ten Hoor, Marten (1936). Awareness and inference: An approach to realism. Journal of Philosophy 33 (22):589-596.   (Google | More links)
Veer, Vander & Garrett, L. (1964). Austin on perception. Review of Metaphysics 17 (June):557-567.   (Google)
Vishwanath, Dhanraj (2005). The epistemological status of vision and its implications for design. Axiomathes 15 (3).   (Google | More links)
Abstract: Computational theories of vision typically rely on the analysis of two aspects of human visual function: (1) object and shape recognition (2) co-calibration of sensory measurements. Both these approaches are usually based on an inverse-optics model, where visual perception is viewed as a process of inference from a 2D retinal projection to a 3D percept within a Euclidean space schema. This paradigm has had great success in certain areas of vision science, but has been relatively less successful in understanding perceptual representation, namely, the nature of the perceptual encoding. One of the drawbacks of inverse-optics approaches has been the difficulty in defining the constraints needed to make the inference computationally tractable (e.g. regularity assumptions, Bayesian priors, etc.). These constraints, thought to be learned assumptions about the nature of the physical and optical structures of the external world, have to be incorporated into any workable computational model in the inverse-optics paradigm. But inference models that employ an inverse optics plus structural assumptions approach inevitably result in a na
Walton, Kendall (1963). The dispensability of perceptual inferences. Mind 72 (July):357-368.   (Cited by 1 | Google | More links)

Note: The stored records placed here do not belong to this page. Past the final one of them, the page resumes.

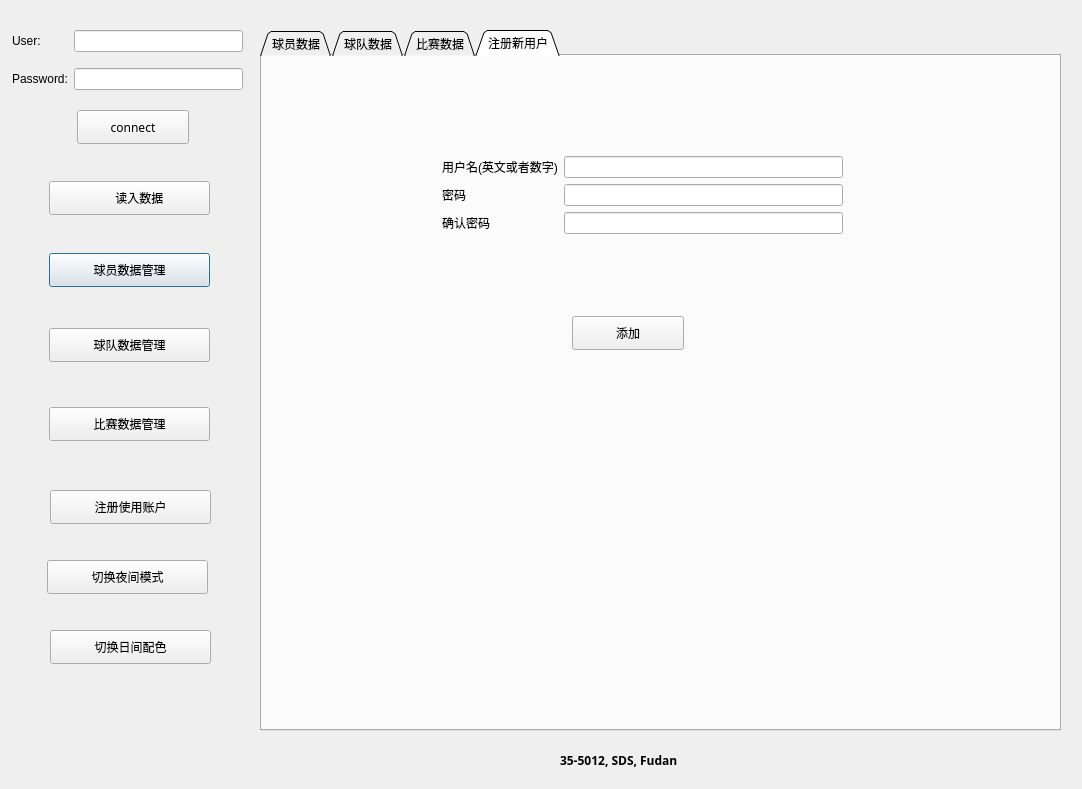
Qt form venv/main.ui (pickerxxr/Database_project_5012) before a commit.
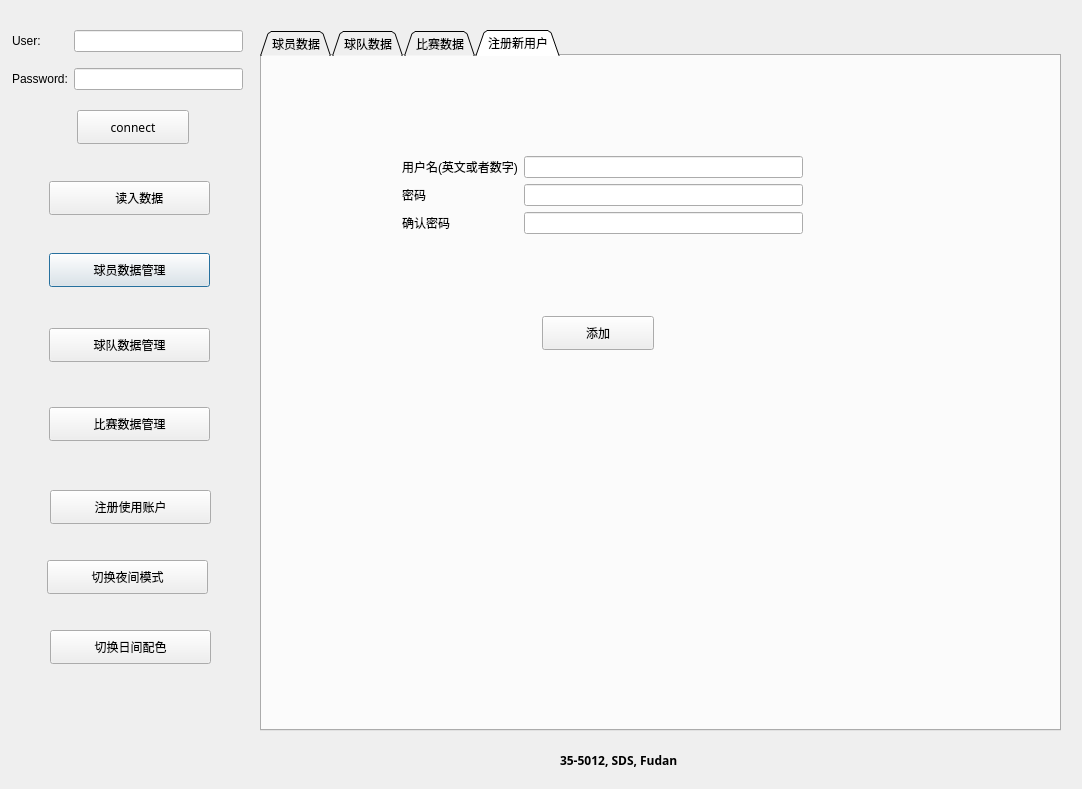
The same form after that commit. The open tabs and pages were chosen to show the change. Icons and pictures are not drawn.

Diff of the .ui file:
```diff
--- a/venv/main.ui
+++ b/venv/main.ui
@@ -1422,7 +1422,7 @@
     <widget class="QWidget" name="formLayoutWidget">
      <property name="geometry">
       <rect>
-       <x>180</x>
+       <x>140</x>
        <y>100</y>
        <width>401</width>
        <height>122</height>
@@ -1472,7 +1472,7 @@
     <widget class="QPushButton" name="add_user_button">
      <property name="geometry">
       <rect>
-       <x>310</x>
+       <x>280</x>
        <y>260</y>
        <width>112</width>
        <height>34</height>
@@ -1485,9 +1485,9 @@
     <widget class="QLabel" name="error_m">
      <property name="geometry">
       <rect>
-       <x>600</x>
+       <x>550</x>
        <y>150</y>
-       <width>191</width>
+       <width>231</width>
        <height>21</height>
       </rect>
      </property>
```
Left out of the diff: 4 changed lines with no effect on the pictures.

Williamson, John (1966). Realization and unconscious inference. Philosophy and Phenomenological Research 27 (September):11-26.   (Google | More links)